◆ Work instructions: Quote the records beneath, complete and exact. Leave out images.

[Source records]
------------
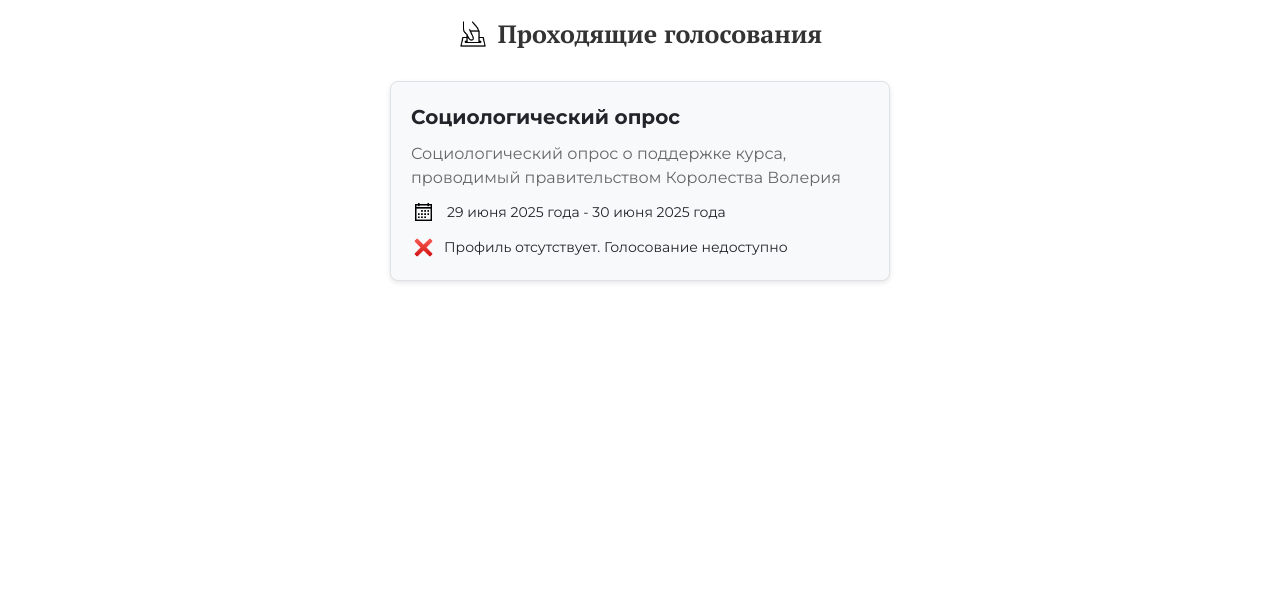
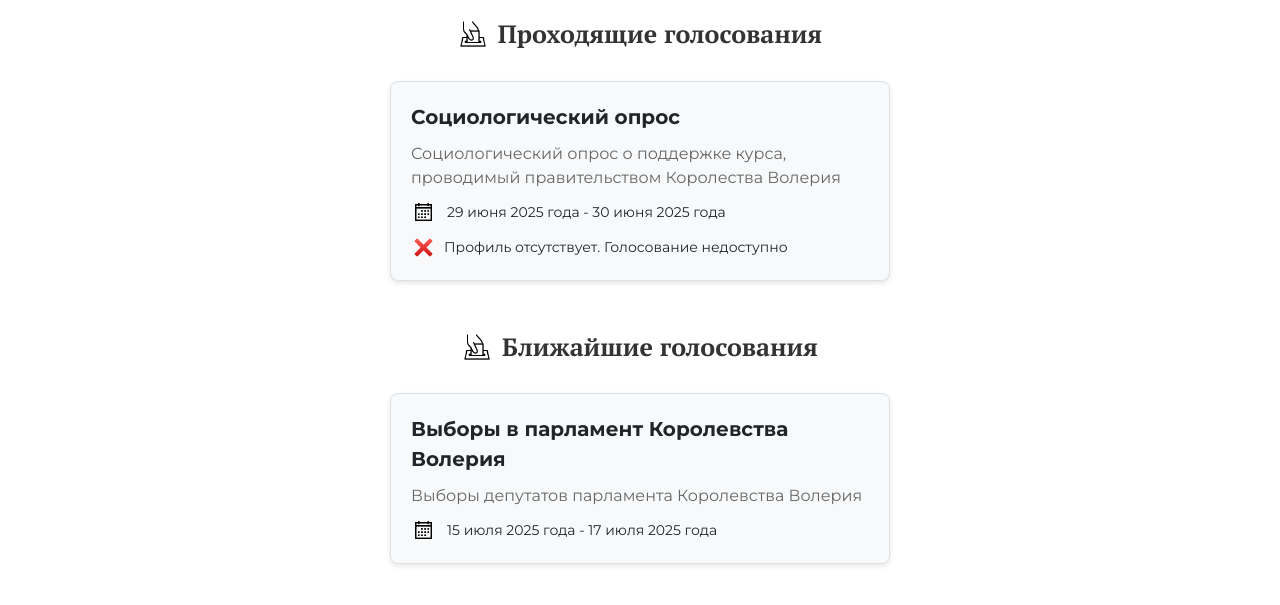
Before and after one commit to Kingdom-Voleria/VolerianGovCEC, a website: page elections.html in a window 1280 px wide. Shown: the part 107-712 px from the top of the page. Drawn offline with Linux system fonts and the light colour scheme; no server answers.

Commit message:
elections 1

```diff
--- a/elections.html
+++ b/elections.html
@@ -67,11 +67,23 @@
 
         </div>
 
-        <div class="selection-inactive" style="display: none;">
+        <div class="selection-inactive" style="margin-top: 50px;">
             <h2 class="title-inactive">
                 <img src="image/icon/selection.png" class="selection-icon" alt="Иконка голосования">
                 Ближайшие голосования
             </h2>
+
+            <a href="vote.html" id="vote-link" style="text-decoration: none;">
+                <div class="selection-block">
+                    <p class="title-block">Выборы в парламент Королевства Волерия</p>
+                    <p class="selection-description">Выборы депутатов парламента Королевства Волерия</p>
+                    <p class="selection-date">
+                        <img src="image/icon/date.png" class="date-icon" alt="Иконка даты">
+                        <span class="date-text">15 июля 2025 года - 17 июля 2025 года</span>
+                    </p>
+                </div>
+            </a>
+
         </div>
     </div>
 
```
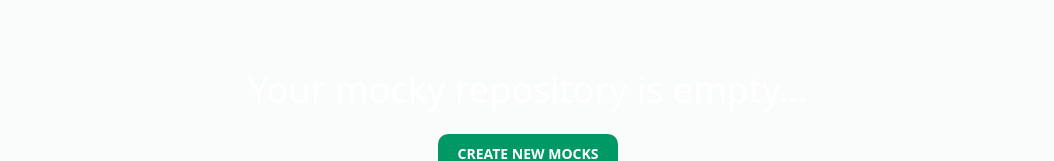
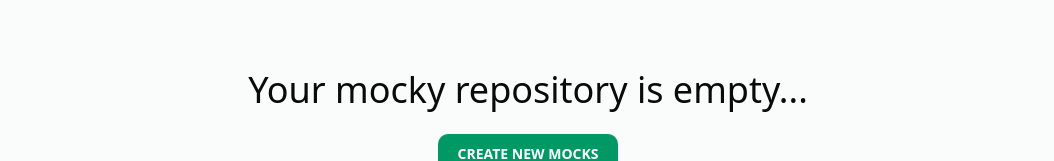
Before and after one commit to Arun-DevOfficial/Mock-Clone, a Next.js app in the folder Client/: page / in a window 1280 px wide. Shown: the part 288-449 px from the top of the page, without its empty margins (112-1166 px from the left). Built offline with nearby package versions, Linux system fonts and the light colour scheme; no server answers.

Commit message:
update UI on home route

```diff
--- a/Client/app/page.tsx
+++ b/Client/app/page.tsx
@@ -18,7 +18,7 @@
         <div className="bg-gray-100/40 py-32 w-full my-12 flex justify-center item-center">
           {Array.isArray(data) && data.length === 0 ? (
             <div className="flex flex-col gap-6">
-              <h1 className="self-center text-4xl font-light text-white">
+              <h1 className="self-center text-4xl font-light font-neutral-800">
                 Your mocky repository is empty...
               </h1>
               <Link
```
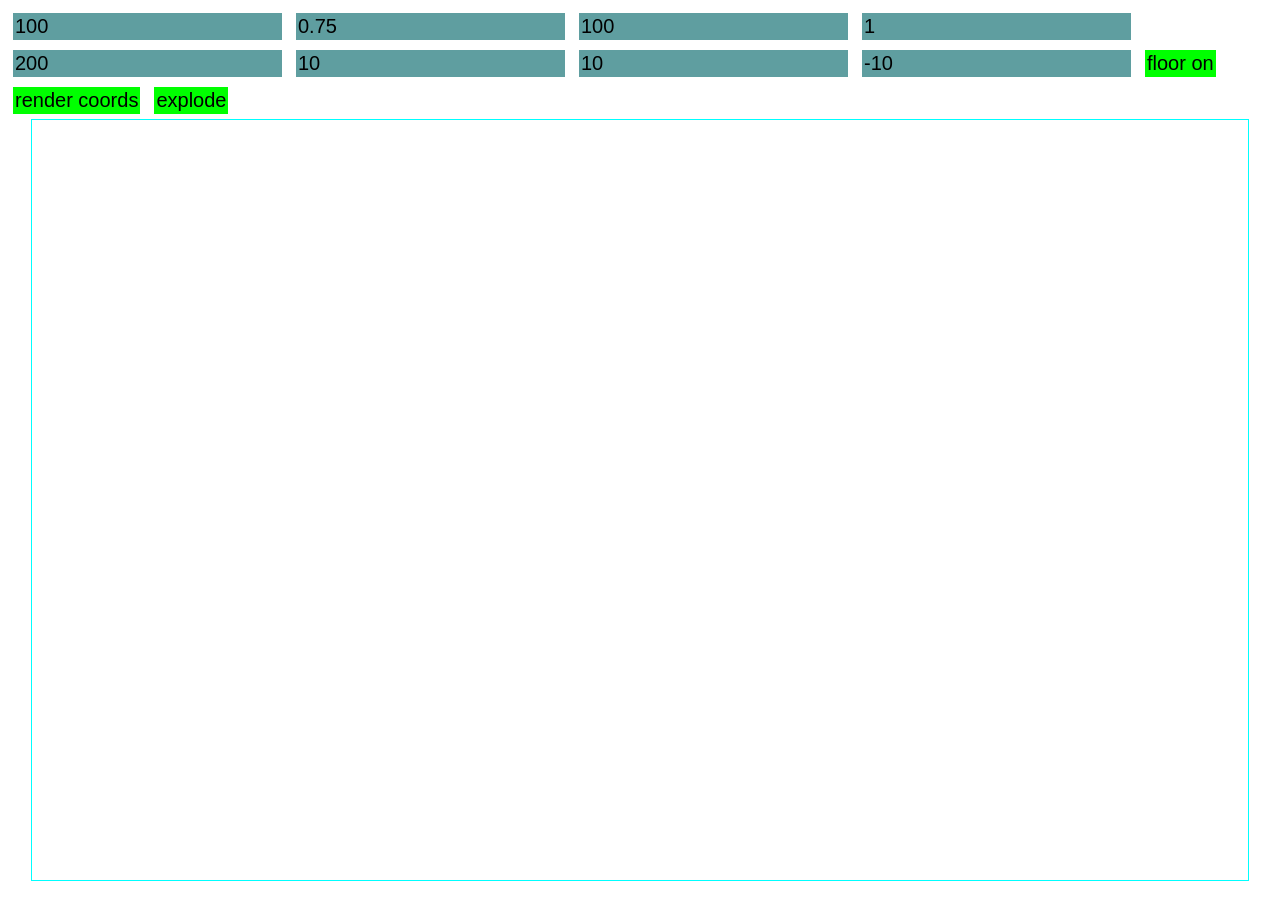
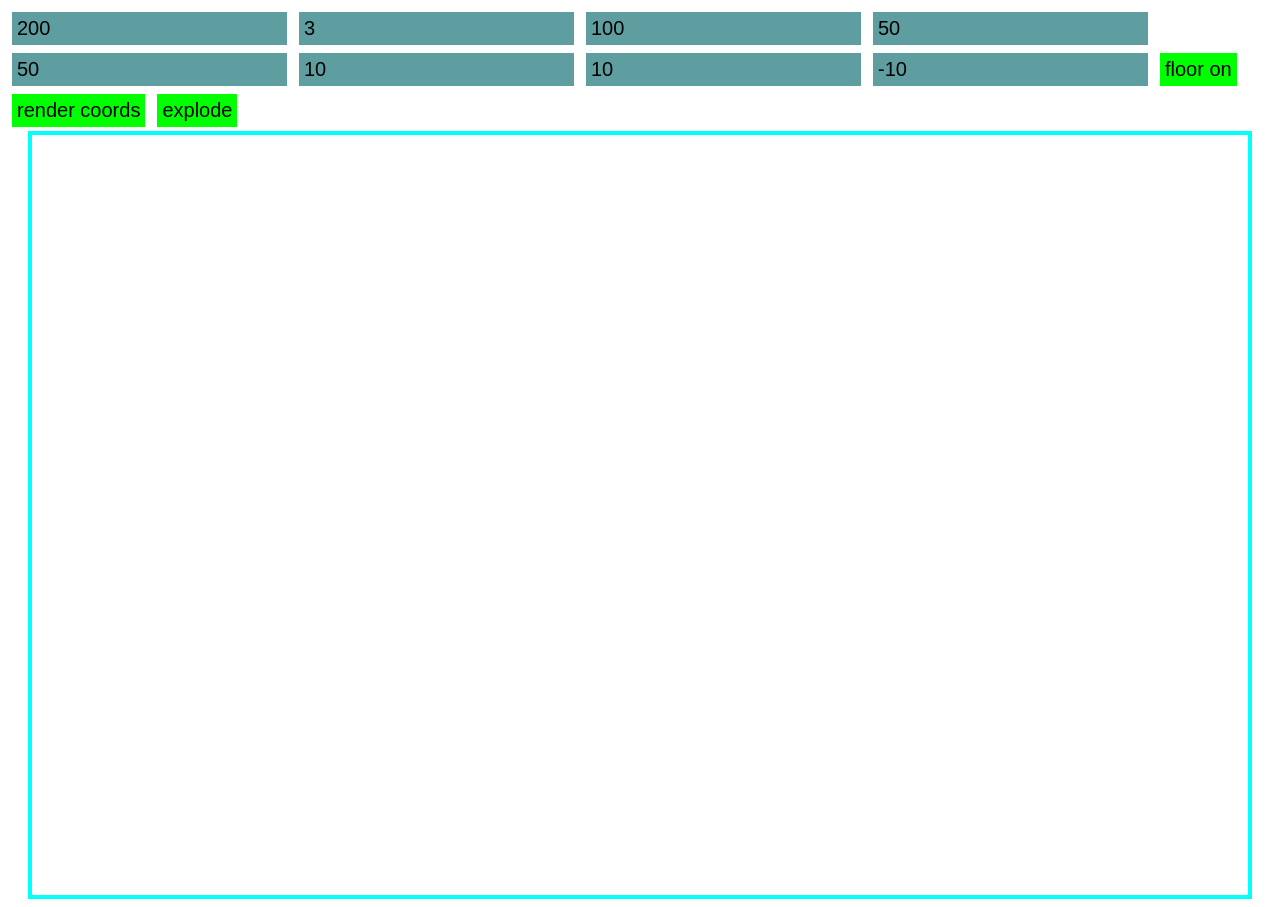
Before and after one commit to g0d0fgenjutsu/fireworks, a plain HTML site: page index.html in a window 1280 px wide. Drawn offline with Linux system fonts and the light colour scheme.

Commit message:
Update index.html

```diff
--- a/index.html
+++ b/index.html
@@ -9,11 +9,11 @@
 
 <body>
     <span>
-        <input type="number" id="inp1" placeholder="u metres/s" value="100">
-        <input type="number" id="inp2" placeholder="tan theta" value="0.75">
+        <input type="number" id="inp1" placeholder="u metres/s" value="200">
+        <input type="number" id="inp2" placeholder="tan theta" value="3">
         <input type="number" id="inp3" placeholder="render time ms" value="100">
-        <input type="number" id="inp4" placeholder="number of particles" value="1">
-        <input type="number" id="inp5" placeholder="pixel per kilometre" value="200">
+        <input type="number" id="inp4" placeholder="number of particles" value="50">
+        <input type="number" id="inp5" placeholder="pixel per kilometre" value="50">
         <input type="number" id="inp6" placeholder="mass Kg" value="10">
         <input type="number" id="inp7" placeholder="explosion index per mass unit" value="10">
         <input type="number" id="inp8" placeholder="g m / s^2" value="-10">
@@ -29,7 +29,7 @@
         height: 95vh;
         padding: 0;
         margin: 0;
-        border: 1px solid cyan;
+        border: 4px solid cyan;
     }
 
     body {
@@ -50,9 +50,9 @@
     input,
     button {
         font-size: 20px;
-        padding: 2px;
-        margin: 5px;
-        border: 4px;
+        padding: 5px;
+        margin: 4px;
+        border: 2px;
     }
 </style>
 <script>
@@ -79,7 +79,7 @@
                 .querySelector("#btn1").innerHTML = "floor on");
         };
     });
-    function r(m, n, minPercentage = 0.01) {
+    r=(m, n, minPercentage = 0.01)=> {
         let numbers = [];
         let remaining = m;
         const minValue = m * minPercentage;
@@ -247,5 +247,4 @@
     document.querySelector("#btn2").addEventListener("click", getv);
 </script>
 
-
 </html>
```
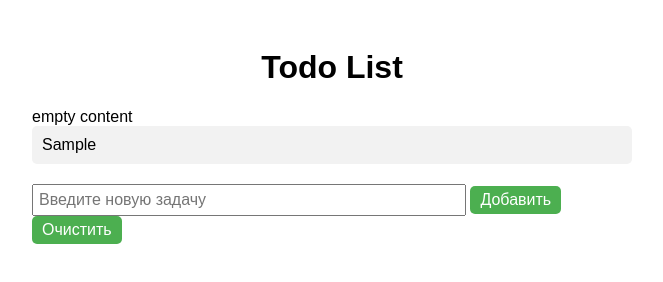
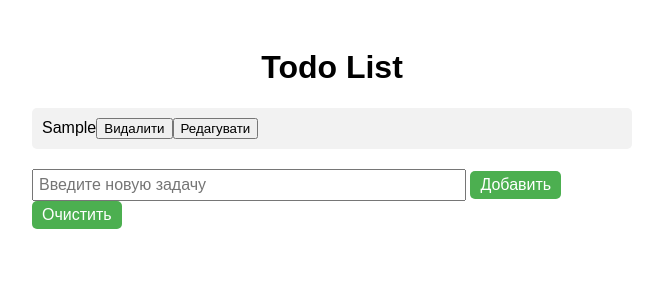
Before and after one commit to ponomarovs87/Todo_Ponomarov_Yermolenko, a plain HTML site: page index.html in a window 1280 px wide. Both pictures are taken after typing "Sample" into the empty fields and a click on the button "Добавить". Shown: the whole page, without its empty margins (308-971 px from the left). Drawn offline with Linux system fonts and the light colour scheme.

Commit message:
Немного передалал код и добавил кнопку удалить

```diff
--- a/index.html
+++ b/index.html
@@ -8,7 +8,7 @@
 	<body>
 		<div class="todo-app" id="todoApp">
 			<h1>Todo List</h1>
-
+			<p id="emptyText">Пусто</p>
 			<ul class="task-list" id="taskList">
 				<!-- Здесь будут отображаться задачи -->
 			</ul>
--- a/script/3.js
+++ b/script/3.js
@@ -6,10 +6,13 @@ const addTaskBtn = document.getElementById("add-task-button");
 const taskList = document.getElementById("taskList");
 const errorMessage = document.getElementById("error-message");
 
+const emptyText = document.getElementById("emptyText");
+
 // Обработчик события для кнопки добавления задачи
 addTaskBtn.addEventListener("click", addTask);
 
 // Функция добавления задачи в список
+const items = [];
 function addTask() {
 	// Получаем текст из поля ввода
 	const taskText = taskInput.value.trim();
@@ -21,12 +24,36 @@ function addTask() {
 		return;
 	}
 
-	// Создаем новый элемент списка
-	const taskItem = document.createElement("li");
-	taskItem.textContent = taskText;
+	// Создаем новый элемент списка=================
+	const li = document.createElement("li");
+	const itemId = items.length;
+	li.setAttribute("data-id", itemId);
+	li.textContent = taskText;
+	taskList.appendChild(li);
+	emptyText.style.display = "none";
+
+
+
+	//Добавление кнопки удалить
+	const liButtonDelete = document.createElement("button");
+	liButtonDelete.textContent = "Видалити";
+	li.appendChild(liButtonDelete);
+
+	liButtonDelete.addEventListener("click", function() {
+        taskList.removeChild(li);
+        if (taskList.children.length === 0) {
+          emptyText.style.display = "block";
+        }
+      });
+
+
+	//Добавление кнопки изменить
+	const liButtonChange = document.createElement("button");
+	liButtonChange.textContent = "Редагувати";
+	li.appendChild(liButtonChange);
 
 	// Добавляем элемент в список
-	taskList.appendChild(taskItem);
+	items.push(li);
 
 	// Очищаем поле ввода
 	taskInput.value = "";
--- a/script/4.js
+++ b/script/4.js
@@ -1,5 +1,6 @@
 // Импортируем функцию для добавления задачи
-import { addTask } from "./3.js";
+import { addTask } from './3.js';
+
 
 // Получаем элементы списка задач и кнопку очистки поля ввода
 const taskList = document.getElementById("taskList");
@@ -10,13 +11,6 @@ function deleteTask(event) {
 	const taskElement = event.target.parentElement;
 	taskList.removeChild(taskElement);
 	checkEmptyContent();
-}
-
-// Функция для проверки наличия задач в списке и отображения заглушки "empty content"
-function checkEmptyContent() {
-	if (taskList.children.length === 0) {
-		taskList.innerHTML = "empty content";
-	}
 }
 
 // Добавляем обработчики событий для кнопок удаления задач
@@ -33,6 +27,3 @@ clearInputButton.addEventListener("click", () => {
 
 // Используем функцию addTask для добавления начальной задачи
 addTask();
-
-// Проверяем наличие задач в списке при загрузке страницы
-checkEmptyContent();
```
------------
◆ Your solution:
Before and after one commit to Kingdom-Voleria/VolerianGovCEC, a website: page elections.html in a window 1280 px wide. Shown: the part 107-712 px from the top of the page. Drawn offline with Linux system fonts and the light colour scheme; no server answers.

Commit message:
elections 1

```diff
--- a/elections.html
+++ b/elections.html
@@ -67,11 +67,23 @@
 
         </div>
 
-        <div class="selection-inactive" style="display: none;">
+        <div class="selection-inactive" style="margin-top: 50px;">
             <h2 class="title-inactive">
                 <img src="image/icon/selection.png" class="selection-icon" alt="Иконка голосования">
                 Ближайшие голосования
             </h2>
+
+            <a href="vote.html" id="vote-link" style="text-decoration: none;">
+                <div class="selection-block">
+                    <p class="title-block">Выборы в парламент Королевства Волерия</p>
+                    <p class="selection-description">Выборы депутатов парламента Королевства Волерия</p>
+                    <p class="selection-date">
+                        <img src="image/icon/date.png" class="date-icon" alt="Иконка даты">
+                        <span class="date-text">15 июля 2025 года - 17 июля 2025 года</span>
+                    </p>
+                </div>
+            </a>
+
         </div>
     </div>
 
```
Before and after one commit to Arun-DevOfficial/Mock-Clone, a Next.js app in the folder Client/: page / in a window 1280 px wide. Shown: the part 288-449 px from the top of the page, without its empty margins (112-1166 px from the left). Built offline with nearby package versions, Linux system fonts and the light colour scheme; no server answers.

Commit message:
update UI on home route

```diff
--- a/Client/app/page.tsx
+++ b/Client/app/page.tsx
@@ -18,7 +18,7 @@
         <div className="bg-gray-100/40 py-32 w-full my-12 flex justify-center item-center">
           {Array.isArray(data) && data.length === 0 ? (
             <div className="flex flex-col gap-6">
-              <h1 className="self-center text-4xl font-light text-white">
+              <h1 className="self-center text-4xl font-light font-neutral-800">
                 Your mocky repository is empty...
               </h1>
               <Link
```
Before and after one commit to g0d0fgenjutsu/fireworks, a plain HTML site: page index.html in a window 1280 px wide. Drawn offline with Linux system fonts and the light colour scheme.

Commit message:
Update index.html

```diff
--- a/index.html
+++ b/index.html
@@ -9,11 +9,11 @@
 
 <body>
     <span>
-        <input type="number" id="inp1" placeholder="u metres/s" value="100">
-        <input type="number" id="inp2" placeholder="tan theta" value="0.75">
+        <input type="number" id="inp1" placeholder="u metres/s" value="200">
+        <input type="number" id="inp2" placeholder="tan theta" value="3">
         <input type="number" id="inp3" placeholder="render time ms" value="100">
-        <input type="number" id="inp4" placeholder="number of particles" value="1">
-        <input type="number" id="inp5" placeholder="pixel per kilometre" value="200">
+        <input type="number" id="inp4" placeholder="number of particles" value="50">
+        <input type="number" id="inp5" placeholder="pixel per kilometre" value="50">
         <input type="number" id="inp6" placeholder="mass Kg" value="10">
         <input type="number" id="inp7" placeholder="explosion index per mass unit" value="10">
         <input type="number" id="inp8" placeholder="g m / s^2" value="-10">
@@ -29,7 +29,7 @@
         height: 95vh;
         padding: 0;
         margin: 0;
-        border: 1px solid cyan;
+        border: 4px solid cyan;
     }
 
     body {
@@ -50,9 +50,9 @@
     input,
     button {
         font-size: 20px;
-        padding: 2px;
-        margin: 5px;
-        border: 4px;
+        padding: 5px;
+        margin: 4px;
+        border: 2px;
     }
 </style>
 <script>
@@ -79,7 +79,7 @@
                 .querySelector("#btn1").innerHTML = "floor on");
         };
     });
-    function r(m, n, minPercentage = 0.01) {
+    r=(m, n, minPercentage = 0.01)=> {
         let numbers = [];
         let remaining = m;
         const minValue = m * minPercentage;
@@ -247,5 +247,4 @@
     document.querySelector("#btn2").addEventListener("click", getv);
 </script>
 
-
 </html>
```
Before and after one commit to ponomarovs87/Todo_Ponomarov_Yermolenko, a plain HTML site: page index.html in a window 1280 px wide. Both pictures are taken after typing "Sample" into the empty fields and a click on the button "Добавить". Shown: the whole page, without its empty margins (308-971 px from the left). Drawn offline with Linux system fonts and the light colour scheme.

Commit message:
Немного передалал код и добавил кнопку удалить

```diff
--- a/index.html
+++ b/index.html
@@ -8,7 +8,7 @@
 	<body>
 		<div class="todo-app" id="todoApp">
 			<h1>Todo List</h1>
-
+			<p id="emptyText">Пусто</p>
 			<ul class="task-list" id="taskList">
 				<!-- Здесь будут отображаться задачи -->
 			</ul>
--- a/script/3.js
+++ b/script/3.js
@@ -6,10 +6,13 @@ const addTaskBtn = document.getElementById("add-task-button");
 const taskList = document.getElementById("taskList");
 const errorMessage = document.getElementById("error-message");
 
+const emptyText = document.getElementById("emptyText");
+
 // Обработчик события для кнопки добавления задачи
 addTaskBtn.addEventListener("click", addTask);
 
 // Функция добавления задачи в список
+const items = [];
 function addTask() {
 	// Получаем текст из поля ввода
 	const taskText = taskInput.value.trim();
@@ -21,12 +24,36 @@ function addTask() {
 		return;
 	}
 
-	// Создаем новый элемент списка
-	const taskItem = document.createElement("li");
-	taskItem.textContent = taskText;
+	// Создаем новый элемент списка=================
+	const li = document.createElement("li");
+	const itemId = items.length;
+	li.setAttribute("data-id", itemId);
+	li.textContent = taskText;
+	taskList.appendChild(li);
+	emptyText.style.display = "none";
+
+
+
+	//Добавление кнопки удалить
+	const liButtonDelete = document.createElement("button");
+	liButtonDelete.textContent = "Видалити";
+	li.appendChild(liButtonDelete);
+
+	liButtonDelete.addEventListener("click", function() {
+        taskList.removeChild(li);
+        if (taskList.children.length === 0) {
+          emptyText.style.display = "block";
+        }
+      });
+
+
+	//Добавление кнопки изменить
+	const liButtonChange = document.createElement("button");
+	liButtonChange.textContent = "Редагувати";
+	li.appendChild(liButtonChange);
 
 	// Добавляем элемент в список
-	taskList.appendChild(taskItem);
+	items.push(li);
 
 	// Очищаем поле ввода
 	taskInput.value = "";
--- a/script/4.js
+++ b/script/4.js
@@ -1,5 +1,6 @@
 // Импортируем функцию для добавления задачи
-import { addTask } from "./3.js";
+import { addTask } from './3.js';
+
 
 // Получаем элементы списка задач и кнопку очистки поля ввода
 const taskList = document.getElementById("taskList");
@@ -10,13 +11,6 @@ function deleteTask(event) {
 	const taskElement = event.target.parentElement;
 	taskList.removeChild(taskElement);
 	checkEmptyContent();
-}
-
-// Функция для проверки наличия задач в списке и отображения заглушки "empty content"
-function checkEmptyContent() {
-	if (taskList.children.length === 0) {
-		taskList.innerHTML = "empty content";
-	}
 }
 
 // Добавляем обработчики событий для кнопок удаления задач
@@ -33,6 +27,3 @@ clearInputButton.addEventListener("click", () => {
 
 // Используем функцию addTask для добавления начальной задачи
 addTask();
-
-// Проверяем наличие задач в списке при загрузке страницы
-checkEmptyContent();
```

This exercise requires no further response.